Published:25/04/2002, Volume II2, No. 5802, Page 5
Clinical negligence claims against the NHS are set to increase yet again, the National Audit Office warns in its annual report to parliament on the NHS accounts.
The money set aside for the likely cost of claims at March 2001 -£3.9bn - represents a near-doubling on the 1998 figure of£2.3bn.
But although the total provision has continued to grow, the rate of increase has steadily decreased.
The provision was£500m more than the previous year.
The increase comes despite changes in the way the NHS handles complaints, which it was hoped would reduce the proportion of negligence claims which went to a lengthy - and expensive - court battle.

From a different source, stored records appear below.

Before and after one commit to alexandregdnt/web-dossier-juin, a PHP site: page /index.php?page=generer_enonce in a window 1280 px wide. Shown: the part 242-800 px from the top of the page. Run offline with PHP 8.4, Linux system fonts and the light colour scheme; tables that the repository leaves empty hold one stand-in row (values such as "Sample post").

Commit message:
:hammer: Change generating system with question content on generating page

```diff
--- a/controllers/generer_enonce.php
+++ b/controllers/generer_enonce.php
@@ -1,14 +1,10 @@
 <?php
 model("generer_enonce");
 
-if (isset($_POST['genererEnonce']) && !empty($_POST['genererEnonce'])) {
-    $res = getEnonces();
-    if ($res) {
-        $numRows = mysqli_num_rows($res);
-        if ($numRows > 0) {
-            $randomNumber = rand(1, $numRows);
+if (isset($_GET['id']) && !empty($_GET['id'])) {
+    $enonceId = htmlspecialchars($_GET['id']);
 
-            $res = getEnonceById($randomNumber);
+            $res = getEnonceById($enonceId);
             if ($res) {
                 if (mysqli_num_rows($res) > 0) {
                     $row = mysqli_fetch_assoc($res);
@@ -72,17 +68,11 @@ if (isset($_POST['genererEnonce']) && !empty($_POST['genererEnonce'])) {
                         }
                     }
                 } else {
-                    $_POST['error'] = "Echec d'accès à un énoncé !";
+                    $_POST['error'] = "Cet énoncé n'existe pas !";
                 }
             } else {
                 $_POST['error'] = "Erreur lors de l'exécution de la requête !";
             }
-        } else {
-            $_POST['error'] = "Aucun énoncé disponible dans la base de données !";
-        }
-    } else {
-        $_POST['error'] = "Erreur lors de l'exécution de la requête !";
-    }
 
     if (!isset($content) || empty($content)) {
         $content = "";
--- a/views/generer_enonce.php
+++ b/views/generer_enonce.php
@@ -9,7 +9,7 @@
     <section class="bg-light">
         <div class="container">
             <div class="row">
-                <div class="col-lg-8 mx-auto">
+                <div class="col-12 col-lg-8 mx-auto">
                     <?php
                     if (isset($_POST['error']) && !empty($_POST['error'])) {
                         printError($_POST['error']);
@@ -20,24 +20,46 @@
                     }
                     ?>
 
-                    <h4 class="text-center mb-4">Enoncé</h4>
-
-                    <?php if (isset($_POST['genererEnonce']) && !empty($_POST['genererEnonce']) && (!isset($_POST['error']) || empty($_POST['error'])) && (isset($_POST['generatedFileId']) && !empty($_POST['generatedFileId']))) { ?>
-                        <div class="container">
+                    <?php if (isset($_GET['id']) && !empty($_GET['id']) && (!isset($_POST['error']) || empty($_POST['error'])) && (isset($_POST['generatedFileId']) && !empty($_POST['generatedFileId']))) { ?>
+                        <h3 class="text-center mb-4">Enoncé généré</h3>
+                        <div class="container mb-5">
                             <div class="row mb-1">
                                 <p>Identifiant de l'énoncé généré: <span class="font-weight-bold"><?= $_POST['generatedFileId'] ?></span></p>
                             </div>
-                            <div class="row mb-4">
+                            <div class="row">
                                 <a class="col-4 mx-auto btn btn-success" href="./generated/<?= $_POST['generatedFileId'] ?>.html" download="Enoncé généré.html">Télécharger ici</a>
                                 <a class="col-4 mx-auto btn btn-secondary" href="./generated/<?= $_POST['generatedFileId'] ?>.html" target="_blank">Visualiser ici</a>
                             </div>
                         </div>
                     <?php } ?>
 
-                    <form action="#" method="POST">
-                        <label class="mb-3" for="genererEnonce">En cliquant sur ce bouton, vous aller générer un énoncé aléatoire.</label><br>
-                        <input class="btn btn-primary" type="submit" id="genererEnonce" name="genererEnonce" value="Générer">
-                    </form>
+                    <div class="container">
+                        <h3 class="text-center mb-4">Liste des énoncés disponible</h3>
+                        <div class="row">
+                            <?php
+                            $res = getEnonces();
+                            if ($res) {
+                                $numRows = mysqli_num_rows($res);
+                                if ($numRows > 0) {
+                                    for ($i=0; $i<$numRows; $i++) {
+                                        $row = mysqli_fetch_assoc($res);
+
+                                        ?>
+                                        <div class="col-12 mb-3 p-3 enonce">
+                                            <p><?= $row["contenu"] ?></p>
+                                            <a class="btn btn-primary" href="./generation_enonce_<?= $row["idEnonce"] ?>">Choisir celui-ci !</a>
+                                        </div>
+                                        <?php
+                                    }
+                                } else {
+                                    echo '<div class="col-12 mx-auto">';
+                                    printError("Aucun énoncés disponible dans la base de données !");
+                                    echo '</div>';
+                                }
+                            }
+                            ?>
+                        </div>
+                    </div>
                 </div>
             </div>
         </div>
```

One of the reasons for the increase are two legal cases - We l l s v Wells and Heil v Rankin. They set a precedent for higher payments which include meeting the costs of future education, care and loss of earnings. The eventual bill could be even more than the£3.9bn set aside. The NHS has to make provision for cases which may, but are unlikely to, lead to claims. This represents a further£4bn on top of the existing provision.
The report from NAO auditor general Sir John Bourne paints a reasonably healthy picture of the NHS. All but one primary care trust and health authority fell within their statutory duty of financial balance. Bexley and Greenwich HA, however, had a 'small' overspend of£900,000 (0.3 per cent of its expenditure limit) but this was in a period in the lead up to a merger with a neighbouring HA.
Of the 356 trusts, none failed to meet their statutory duty to break even, although 47 had cumulative deficits since April 1997 in excess of 0.5 per cent of income. The DoH allows a cumulative deficit of no more than 0.5 per cent of turnover, and that deficit has to be recovered within two years.
It also reports that the NHS recovered more than£4m and achieved 30 successful fraud prosecutions in 2000-01.
NHS (England) Summarised Accounts 2000-01 .
HC 766 www. nao. gov. uk